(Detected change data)
┌──

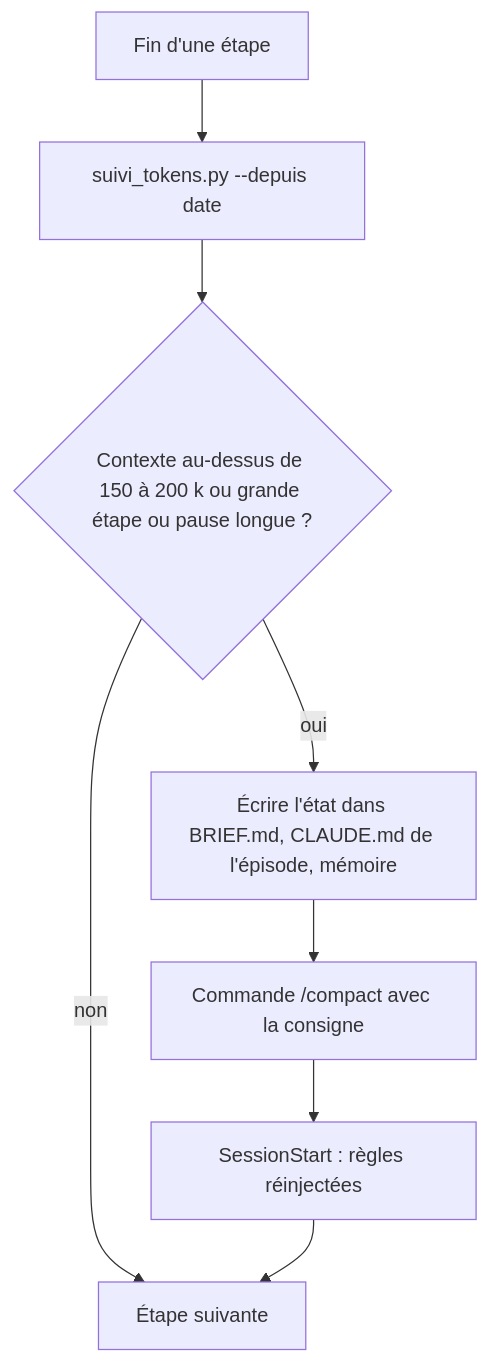
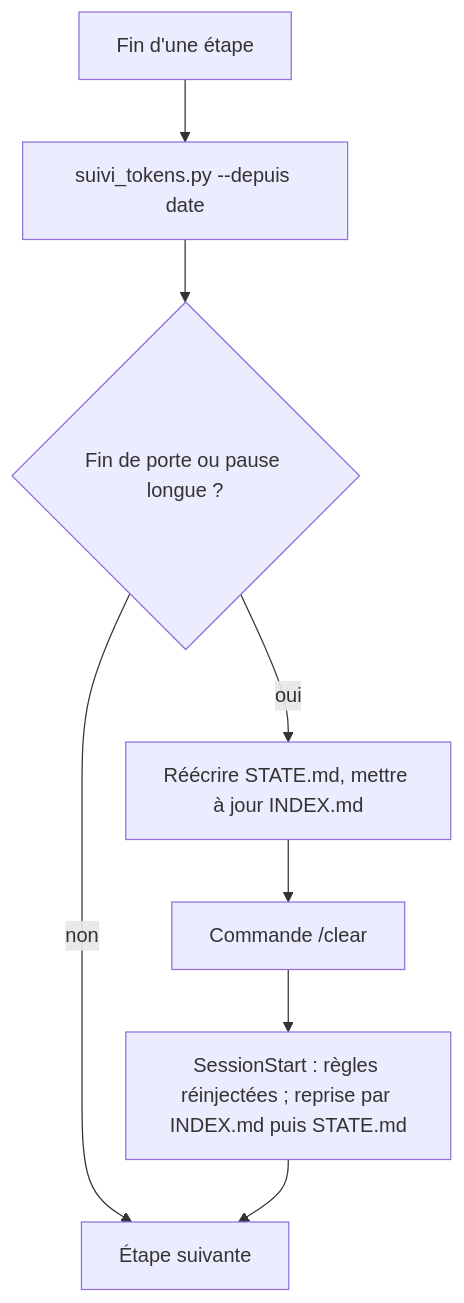
The third of 3 diagrams in docs/workflows/session-et-garde-fou.md (hichamsbihi/studio-faceless), drawn with Mermaid before and after one commit. The commit also changed other lines of this file and 54 other files, not shown here.

First line of the commit message:
plugin : version 0.2.2 (suite), règles communes réellement injectées, état STATE.md avec /clear, ElevenLabs par l'API, agent reviewer

````diff
--- a/docs/workflows/session-et-garde-fou.md
+++ b/docs/workflows/session-et-garde-fou.md
@@ -178,10 +178,10 @@
 ```mermaid
 flowchart TD
     A[Fin d'une étape] --> B[suivi_tokens.py --depuis date]
-    B --> C{Contexte au-dessus de 150 à 200 k ou grande étape ou pause longue ?}
+    B --> C{Fin de porte ou pause longue ?}
     C -->|non| D[Étape suivante]
-    C -->|oui| E[Écrire l'état dans BRIEF.md, CLAUDE.md de l'épisode, mémoire]
-    E --> F["Commande /compact avec la consigne"]
-    F --> G[SessionStart : règles réinjectées]
+    C -->|oui| E[Réécrire STATE.md, mettre à jour INDEX.md]
+    E --> F["Commande /clear"]
+    F --> G[SessionStart : règles réinjectées ; reprise par INDEX.md puis STATE.md]
     G --> D
 ```
````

└──

■ **PROMPT**
Word for word, give the entries back in full; the pictures do not belong in the copy.

■ **SOLUTION**
The third of 3 diagrams in docs/workflows/session-et-garde-fou.md (hichamsbihi/studio-faceless), drawn with Mermaid before and after one commit. The commit also changed other lines of this file and 54 other files, not shown here.

First line of the commit message:
plugin : version 0.2.2 (suite), règles communes réellement injectées, état STATE.md avec /clear, ElevenLabs par l'API, agent reviewer

````diff
--- a/docs/workflows/session-et-garde-fou.md
+++ b/docs/workflows/session-et-garde-fou.md
@@ -178,10 +178,10 @@
 ```mermaid
 flowchart TD
     A[Fin d'une étape] --> B[suivi_tokens.py --depuis date]
-    B --> C{Contexte au-dessus de 150 à 200 k ou grande étape ou pause longue ?}
+    B --> C{Fin de porte ou pause longue ?}
     C -->|non| D[Étape suivante]
-    C -->|oui| E[Écrire l'état dans BRIEF.md, CLAUDE.md de l'épisode, mémoire]
-    E --> F["Commande /compact avec la consigne"]
-    F --> G[SessionStart : règles réinjectées]
+    C -->|oui| E[Réécrire STATE.md, mettre à jour INDEX.md]
+    E --> F["Commande /clear"]
+    F --> G[SessionStart : règles réinjectées ; reprise par INDEX.md puis STATE.md]
     G --> D
 ```
````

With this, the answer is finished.